# [Action item]
Repeat the listing below in full, exactly as it stands.

# [Supplied material]
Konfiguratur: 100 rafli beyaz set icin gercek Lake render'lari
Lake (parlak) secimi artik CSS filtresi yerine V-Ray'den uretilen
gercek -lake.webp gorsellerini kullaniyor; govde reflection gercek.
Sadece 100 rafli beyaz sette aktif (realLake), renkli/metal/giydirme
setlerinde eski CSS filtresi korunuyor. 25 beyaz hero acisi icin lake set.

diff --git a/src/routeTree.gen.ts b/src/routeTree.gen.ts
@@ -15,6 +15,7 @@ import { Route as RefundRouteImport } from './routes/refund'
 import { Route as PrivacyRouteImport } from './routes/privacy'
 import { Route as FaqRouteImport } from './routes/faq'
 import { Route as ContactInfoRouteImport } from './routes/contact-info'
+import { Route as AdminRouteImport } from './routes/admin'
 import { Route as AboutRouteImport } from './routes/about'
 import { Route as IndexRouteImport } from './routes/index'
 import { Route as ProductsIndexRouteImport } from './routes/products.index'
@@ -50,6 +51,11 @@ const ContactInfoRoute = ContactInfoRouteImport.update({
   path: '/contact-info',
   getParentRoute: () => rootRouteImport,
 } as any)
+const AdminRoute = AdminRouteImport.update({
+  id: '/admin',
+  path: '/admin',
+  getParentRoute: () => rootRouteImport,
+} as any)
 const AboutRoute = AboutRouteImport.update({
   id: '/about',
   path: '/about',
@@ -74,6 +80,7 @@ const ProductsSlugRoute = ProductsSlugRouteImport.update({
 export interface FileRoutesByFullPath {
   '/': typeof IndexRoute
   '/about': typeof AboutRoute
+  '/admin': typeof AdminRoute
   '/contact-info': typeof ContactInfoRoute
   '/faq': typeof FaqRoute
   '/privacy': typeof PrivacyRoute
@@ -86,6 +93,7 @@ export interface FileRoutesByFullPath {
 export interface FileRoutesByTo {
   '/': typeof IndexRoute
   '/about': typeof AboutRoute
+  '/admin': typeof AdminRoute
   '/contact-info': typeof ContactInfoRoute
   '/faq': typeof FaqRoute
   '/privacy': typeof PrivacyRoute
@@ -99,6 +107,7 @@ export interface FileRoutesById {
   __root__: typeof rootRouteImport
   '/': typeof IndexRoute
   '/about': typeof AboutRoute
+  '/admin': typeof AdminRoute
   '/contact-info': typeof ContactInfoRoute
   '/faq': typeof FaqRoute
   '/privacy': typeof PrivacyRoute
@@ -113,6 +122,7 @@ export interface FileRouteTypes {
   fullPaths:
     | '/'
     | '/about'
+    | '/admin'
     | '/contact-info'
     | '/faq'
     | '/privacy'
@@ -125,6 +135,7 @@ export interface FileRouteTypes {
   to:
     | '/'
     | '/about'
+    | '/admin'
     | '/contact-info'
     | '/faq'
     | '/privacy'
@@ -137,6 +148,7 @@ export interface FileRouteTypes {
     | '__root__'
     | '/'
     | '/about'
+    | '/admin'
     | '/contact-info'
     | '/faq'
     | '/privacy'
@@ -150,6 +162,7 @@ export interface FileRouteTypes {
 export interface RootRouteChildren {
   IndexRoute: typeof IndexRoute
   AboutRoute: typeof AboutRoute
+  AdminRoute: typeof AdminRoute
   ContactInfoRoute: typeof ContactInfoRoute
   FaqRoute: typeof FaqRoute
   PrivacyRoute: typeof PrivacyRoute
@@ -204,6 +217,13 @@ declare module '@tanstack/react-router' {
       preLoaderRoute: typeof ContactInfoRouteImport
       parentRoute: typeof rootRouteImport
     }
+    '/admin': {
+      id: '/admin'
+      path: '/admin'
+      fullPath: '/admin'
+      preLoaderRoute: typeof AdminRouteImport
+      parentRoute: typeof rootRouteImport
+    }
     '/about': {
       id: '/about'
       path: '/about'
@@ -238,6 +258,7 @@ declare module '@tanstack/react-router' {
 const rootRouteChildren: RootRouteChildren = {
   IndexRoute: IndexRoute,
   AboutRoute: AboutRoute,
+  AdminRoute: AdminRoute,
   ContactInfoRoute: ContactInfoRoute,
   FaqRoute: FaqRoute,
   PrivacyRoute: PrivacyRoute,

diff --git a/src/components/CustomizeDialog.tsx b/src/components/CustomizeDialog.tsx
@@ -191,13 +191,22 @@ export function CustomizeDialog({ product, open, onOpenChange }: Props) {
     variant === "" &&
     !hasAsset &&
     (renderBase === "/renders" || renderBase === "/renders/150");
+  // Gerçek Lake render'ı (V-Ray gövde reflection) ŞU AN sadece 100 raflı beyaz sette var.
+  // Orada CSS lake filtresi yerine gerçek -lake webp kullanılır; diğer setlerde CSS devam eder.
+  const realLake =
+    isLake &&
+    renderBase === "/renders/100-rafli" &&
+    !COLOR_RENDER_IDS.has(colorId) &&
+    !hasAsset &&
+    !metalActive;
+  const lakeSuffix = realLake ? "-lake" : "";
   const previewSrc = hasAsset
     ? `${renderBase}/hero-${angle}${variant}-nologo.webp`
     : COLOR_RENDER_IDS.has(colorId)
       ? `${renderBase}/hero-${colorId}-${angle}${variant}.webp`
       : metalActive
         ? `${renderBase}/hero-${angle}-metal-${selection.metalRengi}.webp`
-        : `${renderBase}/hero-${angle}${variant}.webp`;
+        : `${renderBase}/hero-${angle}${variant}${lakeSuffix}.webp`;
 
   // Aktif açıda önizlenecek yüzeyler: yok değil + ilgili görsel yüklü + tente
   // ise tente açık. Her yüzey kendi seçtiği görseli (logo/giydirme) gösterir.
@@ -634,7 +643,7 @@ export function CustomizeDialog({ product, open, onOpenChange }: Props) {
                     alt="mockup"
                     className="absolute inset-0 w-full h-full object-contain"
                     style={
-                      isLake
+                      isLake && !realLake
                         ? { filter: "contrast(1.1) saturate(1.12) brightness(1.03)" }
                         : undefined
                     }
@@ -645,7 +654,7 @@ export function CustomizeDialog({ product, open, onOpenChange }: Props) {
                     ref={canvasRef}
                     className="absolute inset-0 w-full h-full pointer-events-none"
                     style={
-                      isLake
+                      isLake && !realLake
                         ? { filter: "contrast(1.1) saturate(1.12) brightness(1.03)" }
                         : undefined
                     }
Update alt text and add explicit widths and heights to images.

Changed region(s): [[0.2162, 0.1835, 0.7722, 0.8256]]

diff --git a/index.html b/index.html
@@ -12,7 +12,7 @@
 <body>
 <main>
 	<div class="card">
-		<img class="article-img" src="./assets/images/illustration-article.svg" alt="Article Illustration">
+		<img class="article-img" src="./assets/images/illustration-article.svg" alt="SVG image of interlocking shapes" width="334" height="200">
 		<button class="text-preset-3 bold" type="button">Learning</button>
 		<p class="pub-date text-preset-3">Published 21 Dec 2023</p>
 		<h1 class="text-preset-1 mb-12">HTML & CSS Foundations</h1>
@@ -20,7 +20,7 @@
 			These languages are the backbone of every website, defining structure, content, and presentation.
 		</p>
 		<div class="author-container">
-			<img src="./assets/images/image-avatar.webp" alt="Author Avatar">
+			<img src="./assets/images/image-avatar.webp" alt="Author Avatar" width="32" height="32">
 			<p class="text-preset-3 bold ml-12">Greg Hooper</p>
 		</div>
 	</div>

# [Task response]
Konfiguratur: 100 rafli beyaz set icin gercek Lake render'lari
Lake (parlak) secimi artik CSS filtresi yerine V-Ray'den uretilen
gercek -lake.webp gorsellerini kullaniyor; govde reflection gercek.
Sadece 100 rafli beyaz sette aktif (realLake), renkli/metal/giydirme
setlerinde eski CSS filtresi korunuyor. 25 beyaz hero acisi icin lake set.

diff --git a/src/routeTree.gen.ts b/src/routeTree.gen.ts
@@ -15,6 +15,7 @@ import { Route as RefundRouteImport } from './routes/refund'
 import { Route as PrivacyRouteImport } from './routes/privacy'
 import { Route as FaqRouteImport } from './routes/faq'
 import { Route as ContactInfoRouteImport } from './routes/contact-info'
+import { Route as AdminRouteImport } from './routes/admin'
 import { Route as AboutRouteImport } from './routes/about'
 import { Route as IndexRouteImport } from './routes/index'
 import { Route as ProductsIndexRouteImport } from './routes/products.index'
@@ -50,6 +51,11 @@ const ContactInfoRoute = ContactInfoRouteImport.update({
   path: '/contact-info',
   getParentRoute: () => rootRouteImport,
 } as any)
+const AdminRoute = AdminRouteImport.update({
+  id: '/admin',
+  path: '/admin',
+  getParentRoute: () => rootRouteImport,
+} as any)
 const AboutRoute = AboutRouteImport.update({
   id: '/about',
   path: '/about',
@@ -74,6 +80,7 @@ const ProductsSlugRoute = ProductsSlugRouteImport.update({
 export interface FileRoutesByFullPath {
   '/': typeof IndexRoute
   '/about': typeof AboutRoute
+  '/admin': typeof AdminRoute
   '/contact-info': typeof ContactInfoRoute
   '/faq': typeof FaqRoute
   '/privacy': typeof PrivacyRoute
@@ -86,6 +93,7 @@ export interface FileRoutesByFullPath {
 export interface FileRoutesByTo {
   '/': typeof IndexRoute
   '/about': typeof AboutRoute
+  '/admin': typeof AdminRoute
   '/contact-info': typeof ContactInfoRoute
   '/faq': typeof FaqRoute
   '/privacy': typeof PrivacyRoute
@@ -99,6 +107,7 @@ export interface FileRoutesById {
   __root__: typeof rootRouteImport
   '/': typeof IndexRoute
   '/about': typeof AboutRoute
+  '/admin': typeof AdminRoute
   '/contact-info': typeof ContactInfoRoute
   '/faq': typeof FaqRoute
   '/privacy': typeof PrivacyRoute
@@ -113,6 +122,7 @@ export interface FileRouteTypes {
   fullPaths:
     | '/'
     | '/about'
+    | '/admin'
     | '/contact-info'
     | '/faq'
     | '/privacy'
@@ -125,6 +135,7 @@ export interface FileRouteTypes {
   to:
     | '/'
     | '/about'
+    | '/admin'
     | '/contact-info'
     | '/faq'
     | '/privacy'
@@ -137,6 +148,7 @@ export interface FileRouteTypes {
     | '__root__'
     | '/'
     | '/about'
+    | '/admin'
     | '/contact-info'
     | '/faq'
     | '/privacy'
@@ -150,6 +162,7 @@ export interface FileRouteTypes {
 export interface RootRouteChildren {
   IndexRoute: typeof IndexRoute
   AboutRoute: typeof AboutRoute
+  AdminRoute: typeof AdminRoute
   ContactInfoRoute: typeof ContactInfoRoute
   FaqRoute: typeof FaqRoute
   PrivacyRoute: typeof PrivacyRoute
@@ -204,6 +217,13 @@ declare module '@tanstack/react-router' {
       preLoaderRoute: typeof ContactInfoRouteImport
       parentRoute: typeof rootRouteImport
     }
+    '/admin': {
+      id: '/admin'
+      path: '/admin'
+      fullPath: '/admin'
+      preLoaderRoute: typeof AdminRouteImport
+      parentRoute: typeof rootRouteImport
+    }
     '/about': {
       id: '/about'
       path: '/about'
@@ -238,6 +258,7 @@ declare module '@tanstack/react-router' {
 const rootRouteChildren: RootRouteChildren = {
   IndexRoute: IndexRoute,
   AboutRoute: AboutRoute,
+  AdminRoute: AdminRoute,
   ContactInfoRoute: ContactInfoRoute,
   FaqRoute: FaqRoute,
   PrivacyRoute: PrivacyRoute,

diff --git a/src/components/CustomizeDialog.tsx b/src/components/CustomizeDialog.tsx
@@ -191,13 +191,22 @@ export function CustomizeDialog({ product, open, onOpenChange }: Props) {
     variant === "" &&
     !hasAsset &&
     (renderBase === "/renders" || renderBase === "/renders/150");
+  // Gerçek Lake render'ı (V-Ray gövde reflection) ŞU AN sadece 100 raflı beyaz sette var.
+  // Orada CSS lake filtresi yerine gerçek -lake webp kullanılır; diğer setlerde CSS devam eder.
+  const realLake =
+    isLake &&
+    renderBase === "/renders/100-rafli" &&
+    !COLOR_RENDER_IDS.has(colorId) &&
+    !hasAsset &&
+    !metalActive;
+  const lakeSuffix = realLake ? "-lake" : "";
   const previewSrc = hasAsset
     ? `${renderBase}/hero-${angle}${variant}-nologo.webp`
     : COLOR_RENDER_IDS.has(colorId)
       ? `${renderBase}/hero-${colorId}-${angle}${variant}.webp`
       : metalActive
         ? `${renderBase}/hero-${angle}-metal-${selection.metalRengi}.webp`
-        : `${renderBase}/hero-${angle}${variant}.webp`;
+        : `${renderBase}/hero-${angle}${variant}${lakeSuffix}.webp`;
 
   // Aktif açıda önizlenecek yüzeyler: yok değil + ilgili görsel yüklü + tente
   // ise tente açık. Her yüzey kendi seçtiği görseli (logo/giydirme) gösterir.
@@ -634,7 +643,7 @@ export function CustomizeDialog({ product, open, onOpenChange }: Props) {
                     alt="mockup"
                     className="absolute inset-0 w-full h-full object-contain"
                     style={
-                      isLake
+                      isLake && !realLake
                         ? { filter: "contrast(1.1) saturate(1.12) brightness(1.03)" }
                         : undefined
                     }
@@ -645,7 +654,7 @@ export function CustomizeDialog({ product, open, onOpenChange }: Props) {
                     ref={canvasRef}
                     className="absolute inset-0 w-full h-full pointer-events-none"
                     style={
-                      isLake
+                      isLake && !realLake
                         ? { filter: "contrast(1.1) saturate(1.12) brightness(1.03)" }
                         : undefined
                     }
Update alt text and add explicit widths and heights to images.

Changed region(s): [[0.2162, 0.1835, 0.7722, 0.8256]]

diff --git a/index.html b/index.html
@@ -12,7 +12,7 @@
 <body>
 <main>
 	<div class="card">
-		<img class="article-img" src="./assets/images/illustration-article.svg" alt="Article Illustration">
+		<img class="article-img" src="./assets/images/illustration-article.svg" alt="SVG image of interlocking shapes" width="334" height="200">
 		<button class="text-preset-3 bold" type="button">Learning</button>
 		<p class="pub-date text-preset-3">Published 21 Dec 2023</p>
 		<h1 class="text-preset-1 mb-12">HTML & CSS Foundations</h1>
@@ -20,7 +20,7 @@
 			These languages are the backbone of every website, defining structure, content, and presentation.
 		</p>
 		<div class="author-container">
-			<img src="./assets/images/image-avatar.webp" alt="Author Avatar">
+			<img src="./assets/images/image-avatar.webp" alt="Author Avatar" width="32" height="32">
 			<p class="text-preset-3 bold ml-12">Greg Hooper</p>
 		</div>
 	</div>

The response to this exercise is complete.